Dec 31, 2015 12:25 AM
Lamar Jackson has 4 TDs, Louisville beats Texas A&M 27-21
The Associated Press
NASHVILLE, Tenn. (AP) Lamar Jackson put on quite a show for most of the Music City Bowl. Then he had to stand around and watch the Louisville defense polish off his record-setting night.
Jackson ran for a career-high and Music City Bowl-record 226 yards and two touchdowns and threw for two more scores to help Louisville beat Texas A&M 27-21 on Wednesday night.
After Louisville went three-and-out late, the Cardinals' defense sealed the victory by forcing the Aggies to turn it over on downs with 1:39 remaining.
"We just needed the ball back because I messed up," Jackson said. "The way they were playing, it was just awesome."
The freshman, making his first start since Oct. 30, finished with a bowl-record 453 total yards, and set the Louisville career rushing mark before the end of the first quarter in giving the Cardinals a 20-7 lead they never lost. Jackson ran for 126 yards in the first 15 minutes, including a 61-yard scoring run.
Louisville (8-5) won its third bowl in their past four trips and first since 2013. The Cardinals also won for the eighth time in 10 games after starting the season 0-3.
"The first thing I thought of was, 'Wow, we were 0-3 and we got a great win at the Music City Bowl,'" coach Bobby Petrino said about his first bowl victory since returning to Louisville in 2014.
Texas A&M (8-5) became the first Southeastern Conference team to lose this bowl season. The Aggies made it interesting in the final minutes with their third-string quarterback making his first career start.
Josh Hubenak started after both Kyle Allen and Kyler Murray transferred this month. Hubenak shook off five sacks and two turnovers to throw for 307 yards, including a 29-yard touchdown pass to Christian Kirk with 4:54 left that pulled the Aggies to 27-21.
Texas A&M nearly had first-and-goal at the Cardinals 6, but a review showed Kirk did not maintain possession of the ball on his catch. That left Hubenak two more chances inside the final 2 minutes. The Cardinals batted down a pass, then Hubenak was incomplete throwing into the end zone.

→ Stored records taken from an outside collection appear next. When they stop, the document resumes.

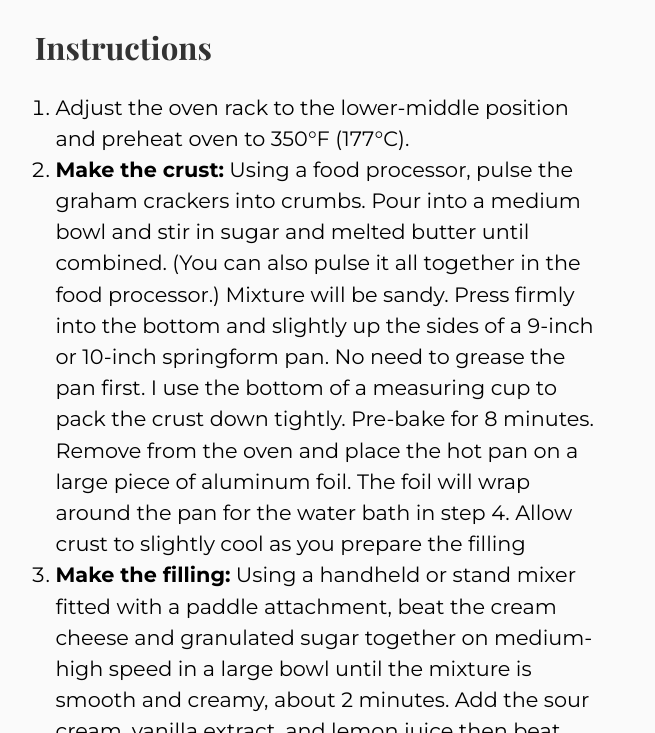
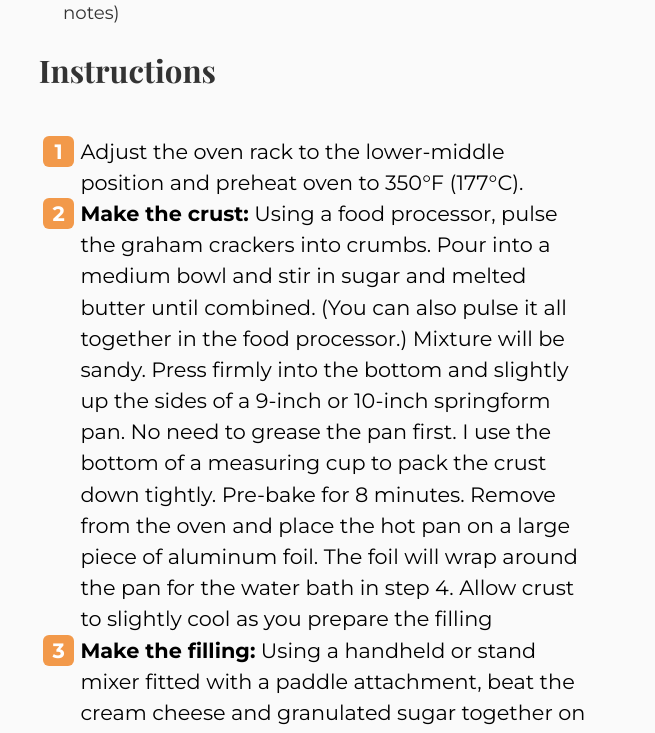
Before and after one commit to khwilo/recipe-blog, a plain HTML site: page index.html in a window 1280 px wide. Shown: the part 1247-1980 px from the top of the page, without its empty margins (110-765 px from the left). Drawn offline with nearby package versions, Linux system fonts and the light colour scheme.

Commit message:
Style the numbered list

```diff
--- a/css/styles.css
+++ b/css/styles.css
@@ -31,7 +31,6 @@ ol {
 
 body {
   line-height: 1.5;
-  padding: 2em 1em;
   background-color: var(--clr-bg);
   color: var(--clr-black);
   font-family: var(--ff-body);
@@ -63,6 +62,10 @@ input[type='checkbox'] {
 
 .text-heading {
   font-family: var(--ff-heading);
+}
+
+.wrapper {
+  padding: 2em 1em;
 }
 
 @media (min-width: 35em) {
@@ -195,6 +198,10 @@ input[type='checkbox'] {
   align-items: baseline;
 }
 
+.instructions__container {
+  padding: 1em;
+}
+
 .instructions__title {
   font-size: 1.5rem;
   color: var(--clr-dark-gray);
@@ -203,12 +210,35 @@ input[type='checkbox'] {
 
 .list {
   padding: 1em;
+  list-style: none;
+  counter-reset: li;
 }
 
 .list__item {
   font-size: 1rem;
   font-weight: 400;
   color: var(--clr-black);
+  counter-increment: li;
+  position: relative;
+}
+
+.list__item::before {
+  content: counter(li);
+  color: var(--clr-white);
+  background-color: var(--clr-orange);
+  display: inline-block;
+  position: absolute;
+  top: 0;
+  left: -0.8em;
+  width: 1.5em;
+  margin-left: -1em;
+  border-radius: 6px;
+  text-align: center;
+  font-weight: 700;
+}
+
+.list__item::after {
+  position: absolute;
 }
 
 .source {
```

"After he settled down a little bit, he did better starting in the second quarter, and he gave us a chance to win the game," Texas A&M coach Kevin Sumlin said. "That's a heck of a position for a guy making his first start, but guys rallied around him."

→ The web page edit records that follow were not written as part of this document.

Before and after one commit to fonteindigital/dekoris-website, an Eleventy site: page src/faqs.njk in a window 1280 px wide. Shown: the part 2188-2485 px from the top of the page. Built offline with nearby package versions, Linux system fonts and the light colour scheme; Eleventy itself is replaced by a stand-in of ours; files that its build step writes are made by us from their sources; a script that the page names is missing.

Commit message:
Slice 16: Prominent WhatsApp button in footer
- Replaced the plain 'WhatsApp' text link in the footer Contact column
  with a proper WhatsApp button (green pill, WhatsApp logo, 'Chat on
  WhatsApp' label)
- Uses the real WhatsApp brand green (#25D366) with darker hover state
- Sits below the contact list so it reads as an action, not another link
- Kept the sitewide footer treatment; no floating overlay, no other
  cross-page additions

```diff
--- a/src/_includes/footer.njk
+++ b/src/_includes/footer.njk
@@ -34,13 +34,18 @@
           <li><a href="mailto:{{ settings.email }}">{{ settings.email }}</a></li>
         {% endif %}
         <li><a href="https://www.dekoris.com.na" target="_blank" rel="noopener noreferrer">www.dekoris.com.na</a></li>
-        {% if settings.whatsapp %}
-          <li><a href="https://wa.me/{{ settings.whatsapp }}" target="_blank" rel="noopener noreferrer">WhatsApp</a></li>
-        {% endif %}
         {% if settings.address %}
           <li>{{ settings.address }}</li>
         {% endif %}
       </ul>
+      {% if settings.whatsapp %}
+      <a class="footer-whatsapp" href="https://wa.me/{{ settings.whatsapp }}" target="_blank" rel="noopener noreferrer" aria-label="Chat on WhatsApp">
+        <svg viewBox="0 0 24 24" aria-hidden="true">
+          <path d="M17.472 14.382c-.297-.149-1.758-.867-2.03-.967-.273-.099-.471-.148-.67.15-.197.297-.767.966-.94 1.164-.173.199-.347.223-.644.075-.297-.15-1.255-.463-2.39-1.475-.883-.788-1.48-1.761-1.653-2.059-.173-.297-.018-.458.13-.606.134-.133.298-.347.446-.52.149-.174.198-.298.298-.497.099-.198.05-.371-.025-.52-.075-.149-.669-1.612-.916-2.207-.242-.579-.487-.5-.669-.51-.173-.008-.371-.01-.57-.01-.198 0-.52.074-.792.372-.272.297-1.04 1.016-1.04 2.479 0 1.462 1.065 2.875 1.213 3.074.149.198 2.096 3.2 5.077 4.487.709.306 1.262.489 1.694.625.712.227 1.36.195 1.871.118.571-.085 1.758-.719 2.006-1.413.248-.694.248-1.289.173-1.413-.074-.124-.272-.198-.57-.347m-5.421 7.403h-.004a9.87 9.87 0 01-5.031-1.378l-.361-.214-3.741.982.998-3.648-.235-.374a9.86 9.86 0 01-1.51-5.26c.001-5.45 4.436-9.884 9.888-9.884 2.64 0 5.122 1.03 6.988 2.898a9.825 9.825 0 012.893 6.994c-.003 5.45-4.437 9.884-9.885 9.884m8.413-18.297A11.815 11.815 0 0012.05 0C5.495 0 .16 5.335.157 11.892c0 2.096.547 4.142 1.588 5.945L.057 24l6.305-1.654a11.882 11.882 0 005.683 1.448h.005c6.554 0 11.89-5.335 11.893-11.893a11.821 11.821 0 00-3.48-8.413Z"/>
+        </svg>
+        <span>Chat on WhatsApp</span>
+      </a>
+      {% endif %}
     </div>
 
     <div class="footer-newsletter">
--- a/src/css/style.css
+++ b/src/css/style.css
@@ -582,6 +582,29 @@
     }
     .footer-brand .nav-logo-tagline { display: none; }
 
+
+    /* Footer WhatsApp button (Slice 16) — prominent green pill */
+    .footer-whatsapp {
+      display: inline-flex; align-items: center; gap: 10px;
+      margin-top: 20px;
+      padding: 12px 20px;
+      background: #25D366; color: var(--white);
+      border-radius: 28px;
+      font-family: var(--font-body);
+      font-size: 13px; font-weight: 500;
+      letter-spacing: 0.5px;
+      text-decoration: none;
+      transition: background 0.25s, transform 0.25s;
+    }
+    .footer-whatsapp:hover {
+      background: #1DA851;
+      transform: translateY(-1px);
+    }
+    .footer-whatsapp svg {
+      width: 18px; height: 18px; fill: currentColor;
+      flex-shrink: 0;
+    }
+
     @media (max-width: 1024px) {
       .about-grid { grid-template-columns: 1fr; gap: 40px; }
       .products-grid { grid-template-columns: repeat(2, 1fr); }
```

The Aggies lost their second straight overall and snapped a four-game bowl winning streak. Aggies wide receiver Josh Reynolds set Music City Bowl records with 11 catches for 177 yards.
Louisville linebacker Devonte Fields had three sacks, and Louisville safety Josh Harvey-Clemons stripped Hubenak of the ball and intercepted a pass both in the third quarter.
Jackson had no such issues as he passed Stefan LeFors' previous career rushing mark of 756 yards between 2002 and 2004. He showed off the speed that Petrino wants to bring to the Atlantic Coast Conference, running through, around and over the Aggies.
The Louisville quarterback set a bowl rushing record, topping the 187 yards Marion Barber had for Minnesota had in 2004. He also set the total offense mark, topping the 424 set by Mike Glennon of North Carolina State in 2012. Jackson also became the third quarterback to run and throw for at least 200 yards in a bowl game, joining Vince Young in 2006 and Johnny Manziel in 2012.
"He's explosive, and he's got wheels," Sumlin said about Jackson. "He really gave us fits on the edge."
Louisville senior linebacker James Burgess' career ended on the Cardinals' first defensive play of the game. He was flagged, then ejected for targeting Texas A&M wide receiver Damion Ratley on a hit that left both the receiver and Cardinals cornerback Shaq Wiggins on the ground for a few minutes. He didn't return until late in the first quarter with a strained lower back.
Aggies defensive end Myles Garrett, who came in leading the SEC in sacks, had a pretty quiet night aside from one sack, giving him a career-high 12 1/2 for the season.
AP College Football website: www.collegefootball.ap.org